The quality of a building can be affected during any of the building design processes. However, most of the poor quality problems are instigated or heightened during the construction phase of the projects. Many design-induced quality problems can be reduced or corrected during the construction phase. Many big and medium-sized construction companies have in-housed “quality management” or a quality assurance/quality control department or unit dedicated to the control of the quality of projects. The department is strategic to the survival of the companies. However, despite the various measures to increase the quality of building projects, the rates of poor quality are dominant in the global construction sectors. For example, Palaneeswaran's (2006) study showed that the poor quality cost in Hong Kong could range between 5 and 20% of the original contract value. Research shows that rework originates from design and construction factors. In Iran, Heravi and Jafari (2014) noted that the optimum level of poor quality cost was 7.4% of the total project cost. In Nigeria, the poor-quality cost was 4.5% of the cost of the project (Oyewobi and Ogunsemi, 2010). Although the research did not discuss the causes of rework, it indicated that the causes of rework varied among countries and were related to design and construction activities. Empirical data from a South African study also revealed that the cost of rework to the original contract value was 5.12% (Simpeh et al., 2015). Empirical data involving contractors, consultants, quantity surveying firms and architecture firms revealed that rework accounted for 24.94% of the construction schedule growth in Singapore (Hwang and Yang, 2014). In Sweden, Josephson and Hammarlund (1999) estimated that the cost of rework in building projects ranged from 2 to 4%. The research found that the cost of correcting a quality failure was about 6% of the production cost and delayed projects by up to 11%. According to the research, reworks were caused by design factors, site management, errors, omissions, procurement types and weather. A study conducted in Malaysia showed that the cost of non-conformance on construction sites was between 5 and 6% of the total project cost, according to Abdul-Rahman et al. (1996). A recent study in Malaysia by Yap et al. (2017) also arrived at a similar value of between 3.1 and 6.0% of the project value. Recent research in Portugal showed that the cost of rework could be up to 7% of the contract sum (dos Reis Almeida, 2011). Research has shown that the cost of quality in Dubai is 1.3% (Abdelsalam and Gad, 2009).

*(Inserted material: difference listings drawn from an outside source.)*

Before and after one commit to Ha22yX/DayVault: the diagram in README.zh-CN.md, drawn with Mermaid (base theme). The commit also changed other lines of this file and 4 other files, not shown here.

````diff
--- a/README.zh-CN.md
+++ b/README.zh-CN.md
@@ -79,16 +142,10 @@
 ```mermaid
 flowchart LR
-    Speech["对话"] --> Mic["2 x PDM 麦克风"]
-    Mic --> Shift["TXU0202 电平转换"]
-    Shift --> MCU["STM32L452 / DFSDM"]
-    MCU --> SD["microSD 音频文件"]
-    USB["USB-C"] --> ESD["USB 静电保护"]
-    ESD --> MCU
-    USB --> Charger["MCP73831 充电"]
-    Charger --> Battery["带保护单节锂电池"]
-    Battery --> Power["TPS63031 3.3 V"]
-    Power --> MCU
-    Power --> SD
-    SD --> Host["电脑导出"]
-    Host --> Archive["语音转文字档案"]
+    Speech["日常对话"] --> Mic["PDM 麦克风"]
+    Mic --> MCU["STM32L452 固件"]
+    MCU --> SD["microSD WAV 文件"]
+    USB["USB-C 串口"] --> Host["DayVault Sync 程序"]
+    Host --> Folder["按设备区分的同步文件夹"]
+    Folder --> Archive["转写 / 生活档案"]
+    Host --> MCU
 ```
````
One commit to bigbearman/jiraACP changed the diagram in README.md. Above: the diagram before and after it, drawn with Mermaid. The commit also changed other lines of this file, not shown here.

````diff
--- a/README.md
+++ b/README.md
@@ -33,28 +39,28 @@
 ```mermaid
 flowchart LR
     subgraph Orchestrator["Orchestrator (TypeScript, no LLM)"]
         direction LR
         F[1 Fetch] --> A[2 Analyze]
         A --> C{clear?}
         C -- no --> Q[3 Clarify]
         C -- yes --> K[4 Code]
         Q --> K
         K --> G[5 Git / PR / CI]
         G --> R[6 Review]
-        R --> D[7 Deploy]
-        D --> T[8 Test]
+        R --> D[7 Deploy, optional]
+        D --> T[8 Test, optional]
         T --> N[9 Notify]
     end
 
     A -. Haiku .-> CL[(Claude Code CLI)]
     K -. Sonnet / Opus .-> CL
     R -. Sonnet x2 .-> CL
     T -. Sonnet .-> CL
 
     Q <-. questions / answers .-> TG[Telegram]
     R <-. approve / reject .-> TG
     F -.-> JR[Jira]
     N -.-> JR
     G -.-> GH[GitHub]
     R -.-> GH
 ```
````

From the foregoing, considering the impacts of poor quality on building performance, contractors, clients, developers and users, the logical question requiring an answer is “What are the determinants of poor quality in buildings?” Knowledge of the determinants will allow organisations to reduce rework and improve project performance, profits and satisfaction. For this reason, multiple studies have investigated the determinants of poor quality in buildings (Love et al., 2005; Palaneeswaran, 2006; Carey, 2010; Simpeh et al., 2015; Olanrewaju and Lee, 2022; CIOB, 2019). However, a major area of quality management in the building delivery process that is consistently neglected in research is the extent of defects in building elements. Examining the determinants alone is not sufficient. Examining the extent of the occurrence of poor quality in building elements requires adopting a problem-seeking approach to enable the deployment of measures and techniques to solve the problems associated with poor quality and maintenance. It is biological to examine the possibility that poor quality will occur in the different building elements for the planning of resources. The biological argument or basis for this reasoning cannot be disproved. It is natural, that by knowing which building elements have a higher occurrence of poor quality in advance, the major determinants can be examined and the possible measures and consequences can be examined accordingly (Olanrewaju and Lee, 2022). For instance, by knowing the extent of poor quality in a concrete beam, the degree of poor quality in associated/adjoining elements like ceilings, windows, doors, or partitions, and the building elements underneath the beam can be assessed. Earlier research studies have provided evidence of the determinants of poor quality in buildings, but scanty work has sought to quantify the extent of poor quality in the building elements. According to Love and Sing (2013), there is a need to investigate the likelihood of rework in a building in order to provide an effective risk management framework for building projects. Like previous studies that focused on particular elements or the whole construction selector, Simpeh et al. (2015) developed a rework probability model for construction projects to know the likelihood of a rework occurring in South Africa. Therefore, this research determined the extent of the occurrence of poor quality in the various building elements/components in Malaysia.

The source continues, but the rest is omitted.